WHAT THE TASK ASKS: The number needed is how many lines of the data hold the string "public". Give that number and nothing more.

MATERIAL FOR THIS EXERCISE:
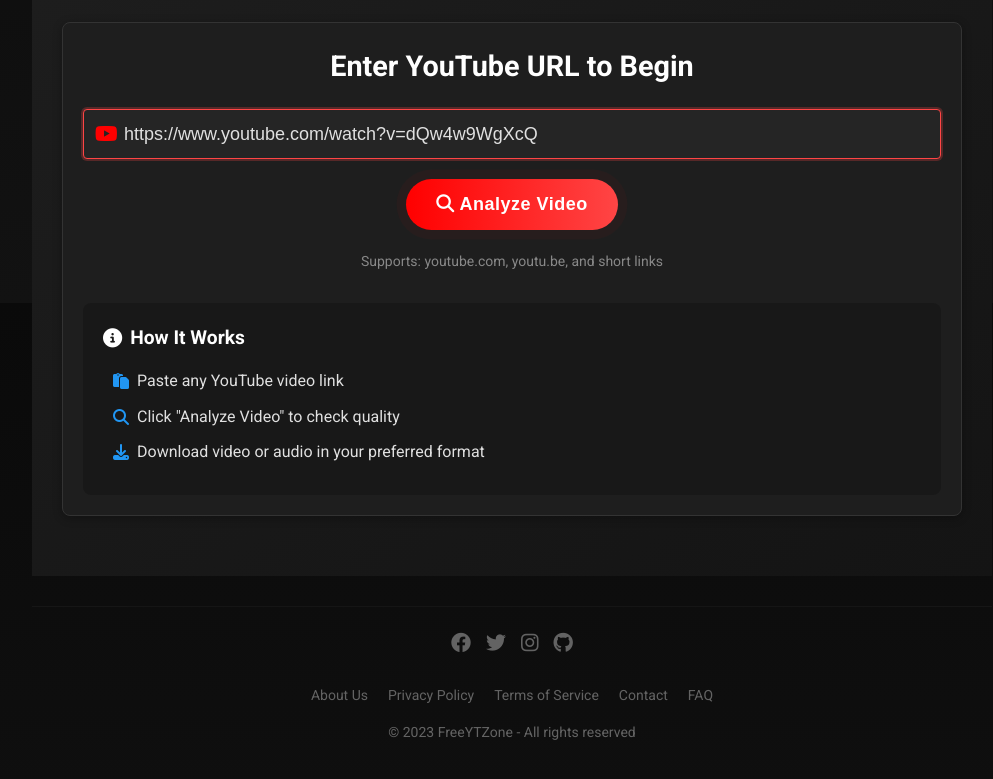
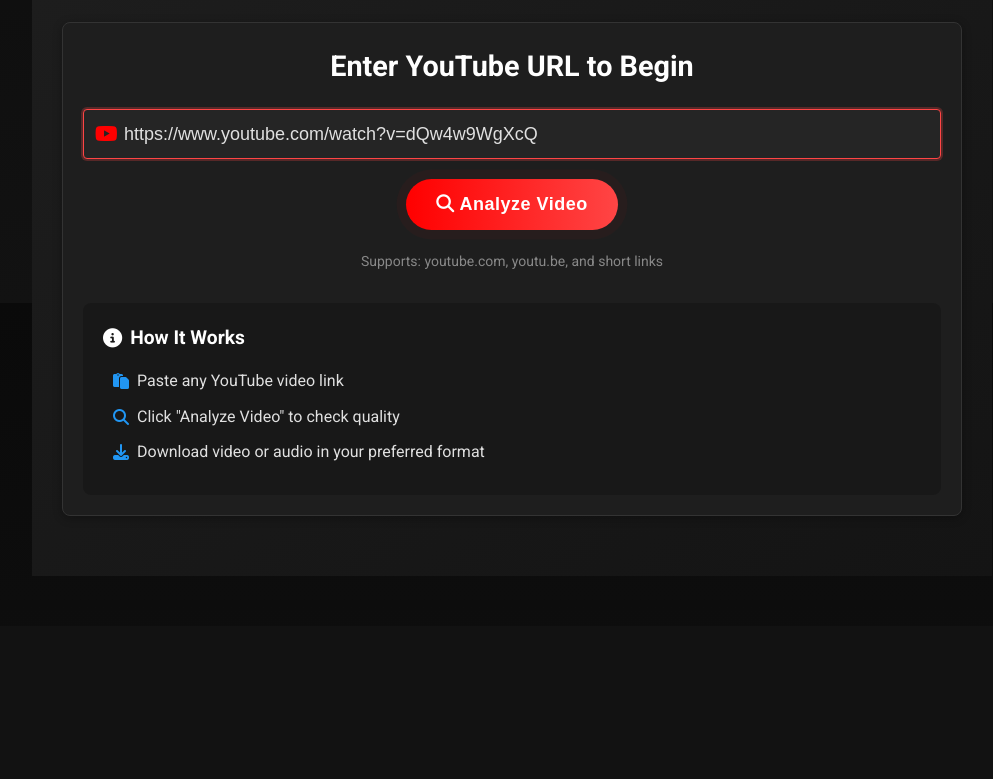
Before and after one commit to SandeshBro-ux/testing, a website: page public/index.html in a window 1280 px wide. Shown: the part 497-1276 px from the top of the page, without its empty margins (128-1121 px from the left). After the commit the page ends 1123 px from the top, so only its background shows below. Drawn offline with Linux system fonts and the light colour scheme.

Commit message:
Remove footer section and fix Analyze Video button functionality

```diff
--- a/public/index.html
+++ b/public/index.html
@@ -177,25 +177,6 @@
     </main>
 
     <div class="notification" id="notification"></div>
-
-    <footer>
-      <div class="footer-content">
-        <div class="social-links">
-          <a href="#" class="social-icon"><i class="fab fa-facebook"></i></a>
-          <a href="#" class="social-icon"><i class="fab fa-twitter"></i></a>
-          <a href="#" class="social-icon"><i class="fab fa-instagram"></i></a>
-          <a href="#" class="social-icon"><i class="fab fa-github"></i></a>
-        </div>
-        <div class="footer-links">
-          <a href="#">About Us</a>
-          <a href="#">Privacy Policy</a>
-          <a href="#">Terms of Service</a>
-          <a href="#">Contact</a>
-          <a href="#">FAQ</a>
-        </div>
-        <p>© 2023 FreeYTZone - All rights reserved</p>
-      </div>
-    </footer>
   </div>
 
   <div id="player"></div>
--- a/public/script.js
+++ b/public/script.js
@@ -39,8 +39,19 @@
     }
   });
 
+  // Direct click handler for the submit button
+  submitBtn.addEventListener('click', (e) => {
+    e.preventDefault();
+    processVideoRequest();
+  });
+
   form.addEventListener('submit', (e) => {
     e.preventDefault();
+    processVideoRequest();
+  });
+
+  // Function to process the video request
+  function processVideoRequest() {
     const url = urlInput.value.trim();
 
     // Check if it's a YouTube Shorts URL
@@ -49,6 +60,7 @@
     const videoId = extractVideoId(url);
     if (!videoId) {
       showResult('Invalid YouTube URL');
+      showNotification('Invalid YouTube URL. Please enter a valid YouTube link.', 'error');
       return;
     }
     currentVideoId = videoId;
@@ -78,7 +90,7 @@
         }
       });
     }
-  });
+  }
 
   // Event listeners for download buttons
   downloadMP4Button.addEventListener('click', () => {
--- a/public/style.css
+++ b/public/style.css
@@ -36,6 +36,7 @@
   max-width: 1000px;
   margin: 0 auto;
   padding: 20px;
+  padding-bottom: 50px;
 }
 
 /* Header */
@@ -658,59 +659,6 @@
   }
 }
 
-/* Footer */
-footer {
-  margin-top: 30px;
-  text-align: center;
-  color: #888;
-  font-size: 14px;
-  opacity: 0.7;
-  padding: 20px 0;
-  border-top: 1px solid rgba(255, 255, 255, 0.05);
-}
-
-.footer-content {
-  display: flex;
-  flex-direction: column;
-  align-items: center;
-  gap: 15px;
-}
-
-.social-links {
-  display: flex;
-  gap: 15px;
-  margin-bottom: 10px;
-}
-
-.social-icon {
-  color: #888;
-  font-size: 20px;
-  transition: all 0.3s ease;
-}
-
-.social-icon:hover {
-  color: var(--highlight-color);
-  transform: translateY(-3px);
-}
-
-.footer-links {
-  display: flex;
-  gap: 20px;
-  flex-wrap: wrap;
-  justify-content: center;
-}
-
-.footer-links a {
-  color: #888;
-  text-decoration: none;
-  transition: color 0.3s ease;
-}
-
-.footer-links a:hover {
-  color: var(--text-color);
-  text-decoration: underline;
-}
-
 /* Media queries */
 @media (min-width: 768px) {
   .video-info-container {
```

FINAL ANSWER: 7